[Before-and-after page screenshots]
####

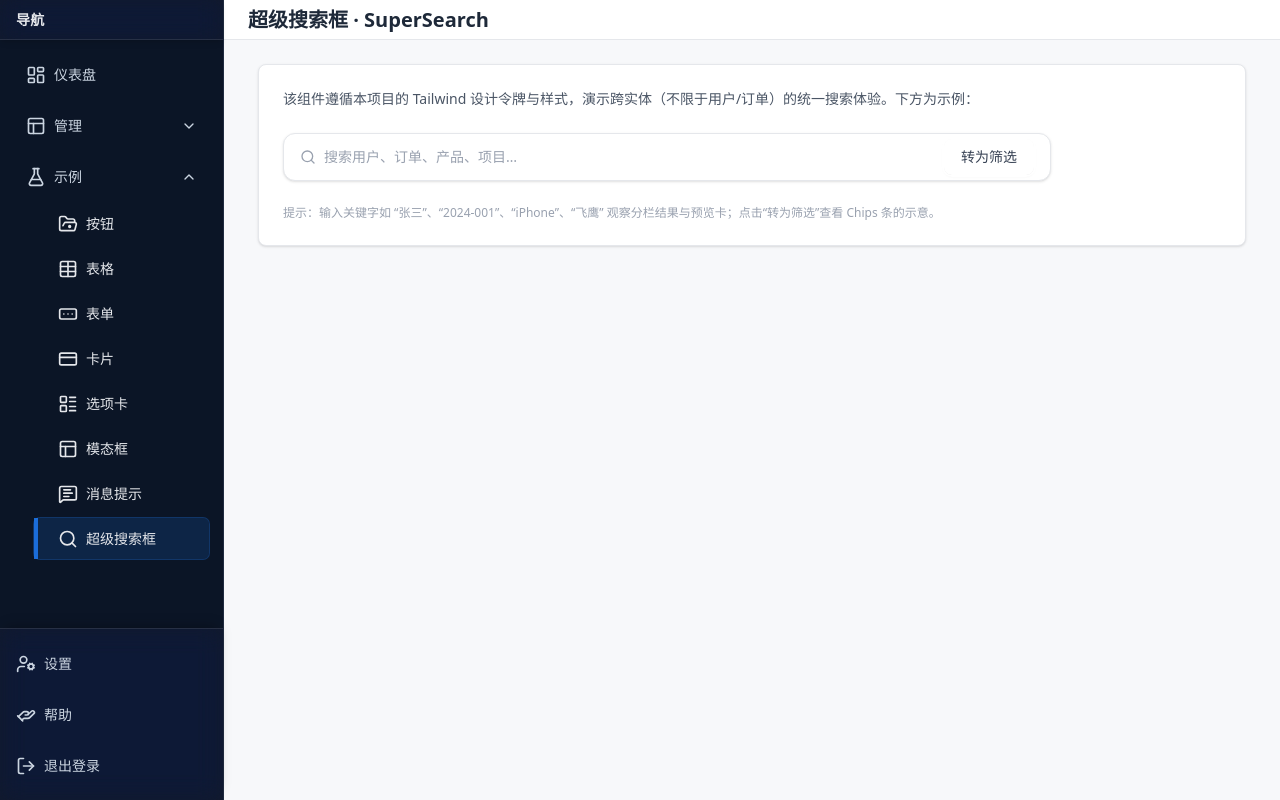
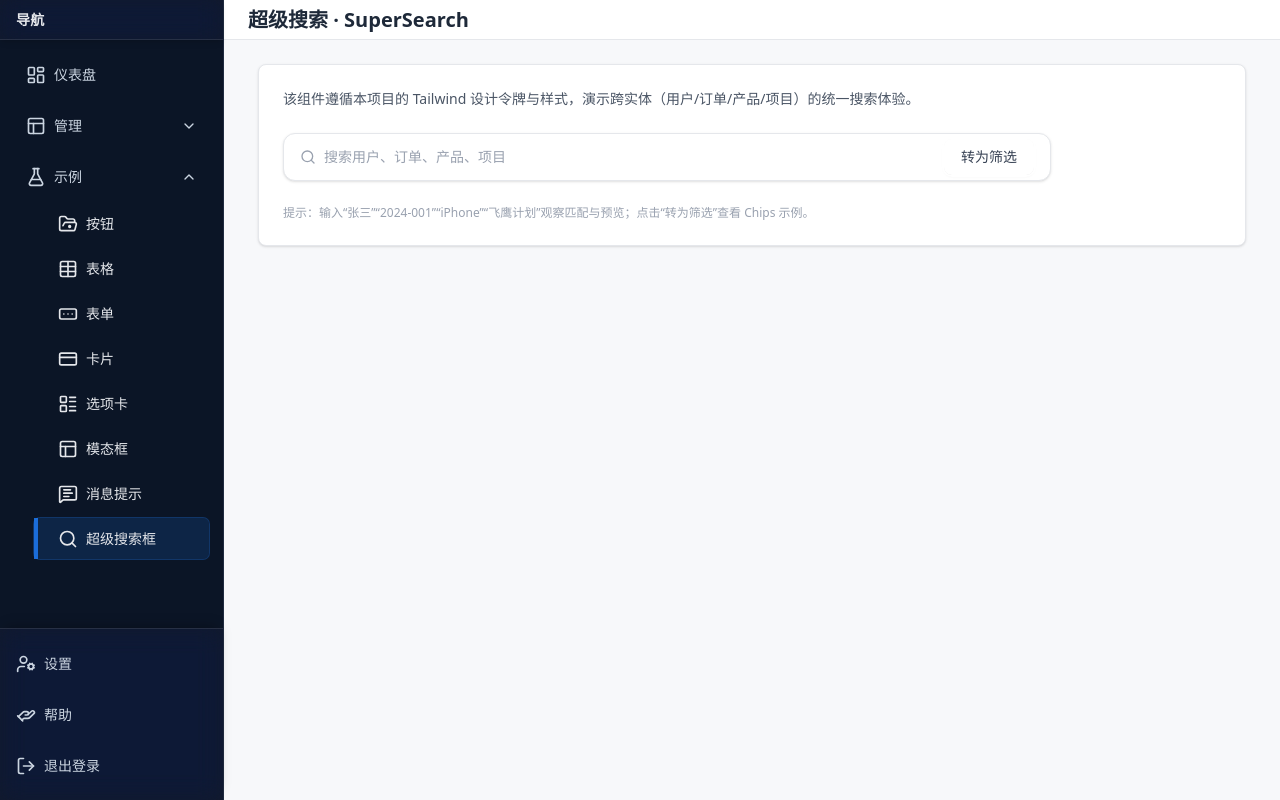
Before and after one commit to zhoumingxuan/sass-ui, a Next.js app: page /demo/supersearch in a window 1280 px wide. Built offline with nearby package versions, Linux system fonts and the light colour scheme.

Commit message:
示例页面修改

```diff
--- a/src/app/demo/supersearch/page.tsx
+++ b/src/app/demo/supersearch/page.tsx
@@ -50,12 +50,12 @@ function buildSections(): SuperSearchSection[] {
       {
         id: 'o_2024_001',
         title: '2024-001',
-        subtitle: '张三 · ￥1299 · 已支付',
+        subtitle: '张三 · ￥299 · 已支付',
         status: '已支付',
         meta: {
           订单ID: 'o_2024_001',
           用户: '张三',
-          金额: '￥1299',
+          金额: '￥299',
           创建时间: '2024-11-02 14:22',
           最近更新: '2024-11-03 09:01',
           渠道: 'App',
@@ -64,12 +64,12 @@ function buildSections(): SuperSearchSection[] {
       {
         id: 'o_2024_002',
         title: '2024-002',
-        subtitle: '李四 · ￥599 · 待支付',
+        subtitle: '李四 · ￥99 · 待支付',
         status: '待支付',
         meta: {
           订单ID: 'o_2024_002',
           用户: '李四',
-          金额: '￥599',
+          金额: '￥99',
           创建时间: '2024-11-05 09:10',
           最近更新: '2024-11-05 09:12',
           渠道: 'Web',
@@ -78,6 +78,14 @@ function buildSections(): SuperSearchSection[] {
     ],
     seeAllHref: '#',
   };
+
+  // 追加 150 条产品用于大数量场景演示
+  const extraProducts = Array.from({ length: 150 }, (_, i) => ({
+    id: `p_demo_${i + 1}`,
+    title: `测试产品 ${i + 1}`,
+    subtitle: i % 2 === 0 ? '演示数据 · 批量' : '演示数据',
+    meta: { 产品ID: `p_demo_${i + 1}`, 分类: '演示', 库存: '充足' },
+  }));
 
   const products: SuperSearchSection = {
     key: 'products',
@@ -106,6 +114,7 @@ function buildSections(): SuperSearchSection[] {
           上架时间: '2024-03-15',
         },
       },
+      ...extraProducts,
     ],
     seeAllHref: '#',
   };
@@ -143,7 +152,16 @@ function buildSections(): SuperSearchSection[] {
     seeAllHref: '#',
   };
 
-  return [users, orders, products, projects];
+  // 追加 120 条订单用于大数量场景演示
+  const extraOrders = Array.from({ length: 120 }, (_, i) => ({
+    id: `o_bulk_${(i + 1).toString().padStart(3, '0')}`,
+    title: `BULK-${(i + 1).toString().padStart(3, '0')}`,
+    subtitle: i % 3 === 0 ? '批量导入 · 待支付' : '批量导入 · 已创建',
+    status: i % 3 === 0 ? '待支付' : undefined,
+    meta: { 订单ID: `o_bulk_${i + 1}`, 渠道: '批量', 金额: '￥' + String((i % 9) * 11 + 9) },
+  }));
+
+  return [users, { ...orders, items: [...orders.items, ...extraOrders] }, products, projects];
 }
 
 export default function SuperSearchDemoPage() {
@@ -152,12 +170,12 @@ export default function SuperSearchDemoPage() {
     <Layout
       menuItems={menuItems}
       footerItems={footerItems}
-      header={<div className="text-xl font-semibold text-gray-800">超级搜索框 · SuperSearch</div>}
+      header={<div className="text-xl font-semibold text-gray-800">超级搜索 · SuperSearch</div>}
     >
       <Card>
         <div className="space-y-6">
           <p className="text-sm text-gray-600">
-            该组件遵循本项目的 Tailwind 设计令牌与样式，演示跨实体（不限于用户/订单）的统一搜索体验。下方为示例：
+            该组件遵循本项目的 Tailwind 设计令牌与样式，演示跨实体（用户/订单/产品/项目）的统一搜索体验。
           </p>
           <div className="w-full max-w-3xl">
             <SuperSearch
@@ -167,19 +185,12 @@ export default function SuperSearchDemoPage() {
               highlight="tint"
               actions="hoverOnly"
               className="w-full"
-              placeholder="搜索用户、订单、产品、项目…"
+              placeholder="搜索用户、订单、产品、项目"
               history={['报表', '新增客户', '近7天订单', '退款', '库存']}
-              hints={[
-                '示例：用户 张三',
-                '示例：订单 2024-001',
-                '示例：产品 iPhone',
-                '示例：项目 飞鹰计划',
-              ]}
-              // Configurable interactions
+              hints={['示例：用户 张三', '示例：订单 2024-001', '示例：产品 iPhone', '示例：项目 飞鹰计划']}
               enablePreview
               previewDelay={120}
               previewHideDelay={120}
-              // Selection configs: users/products multiple; orders/projects single
               selectable
               selectionMode="multiple"
               sectionSelectionMode={{ orders: 'single', projects: 'single' }}
@@ -187,7 +198,7 @@ export default function SuperSearchDemoPage() {
             />
           </div>
           <div className="text-xs text-gray-400">
-            提示：输入关键字如 “张三”、“2024-001”、“iPhone”、“飞鹰” 观察分栏结果与预览卡；点击“转为筛选”查看 Chips 条的示意。
+            提示：输入“张三”“2024-001”“iPhone”“飞鹰计划”观察匹配与预览；点击“转为筛选”查看 Chips 示例。
           </div>
         </div>
       </Card>
```
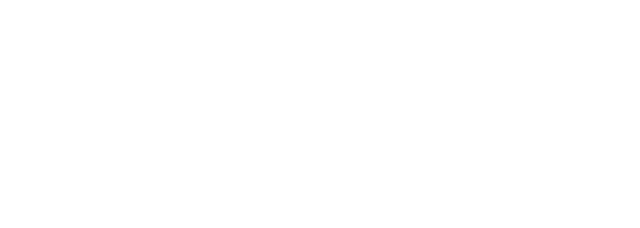
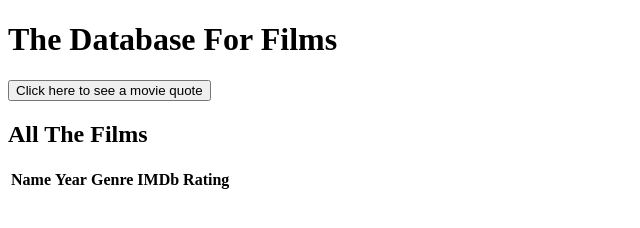
Before and after one commit to stephanie-ai/films-app, a plain HTML site: page client/index.html in a window 1280 px wide. Shown: the whole page, without its empty margins (0-640 px from the left). Drawn offline with Linux system fonts and the light colour scheme.

Commit message:
create table for content

```diff
--- a/client/index.html
+++ b/client/index.html
@@ -3,10 +3,29 @@
 <head>
     <meta charset="UTF-8">
     <meta name="viewport" content="width=device-width, initial-scale=1.0">
+    <script defer src="js/app.js"></script>
     <link rel="stylesheet" href="styles/index.css">
     <title>Films App</title>
 </head>
 <body>
+    <h1>The Database For Films</h1>
+    <div id="content">
+        <button id="msgBtn">Click here to see a movie quote</button>
 
+        <section id="films">
+            <h2>All The Films</h2>
+            <table>
+                <tr>
+                    <th>Name</th>
+                    <th>Year</th>
+                    <th>Genre</th>
+                    <th>IMDb Rating</th>
+                </tr>
+            </table>
+            <ul>
+
+            </ul>
+        </section>
+    </div>
 </body>
 </html>
```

####

> [Work request]:
The word "gray" appears in some of the lines above. Copy those lines.

> [Task answer]:
-      header={<div className="text-xl font-semibold text-gray-800">超级搜索框 · SuperSearch</div>}
+      header={<div className="text-xl font-semibold text-gray-800">超级搜索 · SuperSearch</div>}
           <p className="text-sm text-gray-600">
           <div className="text-xs text-gray-400">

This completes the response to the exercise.